Leaders of Brazil, Russia, India and China are gathering in South Africa for a summit this week, where they will undoubtedly congratulate themselves on the high economic growth their nations have achieved. Some items that are notably absent from the agenda: Tax evasion, round-trip foreign transactions, and money-laundering.

Each of the BRICs have big problems with tax dodging, which saps billions from national treasuries and—in the case of Russia, India, and China—suggests the newly rich are failing to share the wealth with the poor, leading to widening income inequality (pdf p.88). (Brazil has issues with tax avoidance by multinationals rather than individuals, about which more below.)
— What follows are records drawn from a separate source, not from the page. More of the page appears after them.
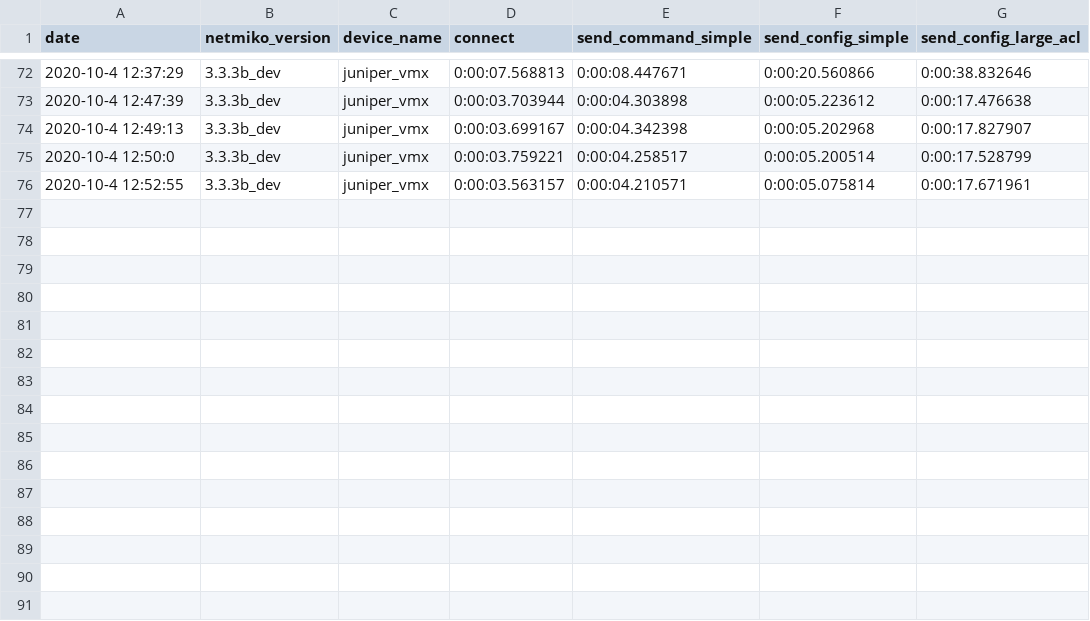
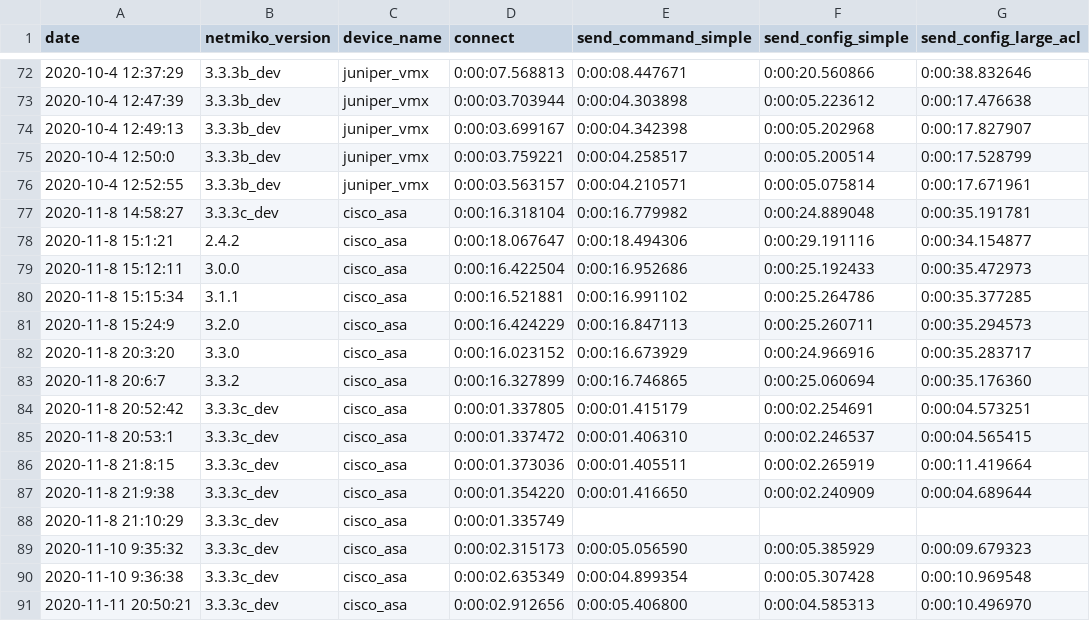
Before and after one commit to ktbyers/netmiko, a CSV file: tests_new/performance/netmiko_performance.csv, drawn as a sheet; only a part is shown, gaps mark what is left out.

Commit message:
ASA performance improvements (#2038)

```diff
--- a/tests_new/performance/netmiko_performance.csv
+++ b/tests_new/performance/netmiko_performance.csv
@@ -76 +76,16 @@ date,netmiko_version,device_name,connect,send_command_simple,send_config_simple,
 2020-10-4 12:52:55,3.3.3b_dev,juniper_vmx,0:00:03.563157,0:00:04.210571,0:00:05.075814,0:00:17.671961
+2020-11-8 14:58:27,3.3.3c_dev,cisco_asa,0:00:16.318104,0:00:16.779982,0:00:24.889048,0:00:35.191781
+2020-11-8 15:1:21,2.4.2,cisco_asa,0:00:18.067647,0:00:18.494306,0:00:29.191116,0:00:34.154877
+2020-11-8 15:12:11,3.0.0,cisco_asa,0:00:16.422504,0:00:16.952686,0:00:25.192433,0:00:35.472973
+2020-11-8 15:15:34,3.1.1,cisco_asa,0:00:16.521881,0:00:16.991102,0:00:25.264786,0:00:35.377285
+2020-11-8 15:24:9,3.2.0,cisco_asa,0:00:16.424229,0:00:16.847113,0:00:25.260711,0:00:35.294573
+2020-11-8 20:3:20,3.3.0,cisco_asa,0:00:16.023152,0:00:16.673929,0:00:24.966916,0:00:35.283717
+2020-11-8 20:6:7,3.3.2,cisco_asa,0:00:16.327899,0:00:16.746865,0:00:25.060694,0:00:35.176360
+2020-11-8 20:52:42,3.3.3c_dev,cisco_asa,0:00:01.337805,0:00:01.415179,0:00:02.254691,0:00:04.573251
+2020-11-8 20:53:1,3.3.3c_dev,cisco_asa,0:00:01.337472,0:00:01.406310,0:00:02.246537,0:00:04.565415
+2020-11-8 21:8:15,3.3.3c_dev,cisco_asa,0:00:01.373036,0:00:01.405511,0:00:02.265919,0:00:11.419664
+2020-11-8 21:9:38,3.3.3c_dev,cisco_asa,0:00:01.354220,0:00:01.416650,0:00:02.240909,0:00:04.689644
+2020-11-8 21:10:29,3.3.3c_dev,cisco_asa,0:00:01.335749
+2020-11-10 9:35:32,3.3.3c_dev,cisco_asa,0:00:02.315173,0:00:05.056590,0:00:05.385929,0:00:09.679323
+2020-11-10 9:36:38,3.3.3c_dev,cisco_asa,0:00:02.635349,0:00:04.899354,0:00:05.307428,0:00:10.969548
+2020-11-11 20:50:21,3.3.3c_dev,cisco_asa,0:00:02.912656,0:00:05.406800,0:00:04.585313,0:00:10.496970
```
Also changed, not shown: 19 other files.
The clearest sign that BRICs are leaking tax revenues is that each country’s biggest source of outside investment is a tax haven. China counts the tiny Caribbean bolthole of the British Virgin Islands as its biggest source of foreign investment (not including the Chinese territory of Hong Kong). India has Mauritius, Russia has Cyprus, and Brazil has the Netherlands.

The explanation for these incongruent flows of cash is that wealthy nationals are sequestering their income offshore to avoid paying tax, and then bringing it home dressed up as foreign investment to disguise the source of the funds. Here’s how it works.

The China-BVI relationship. 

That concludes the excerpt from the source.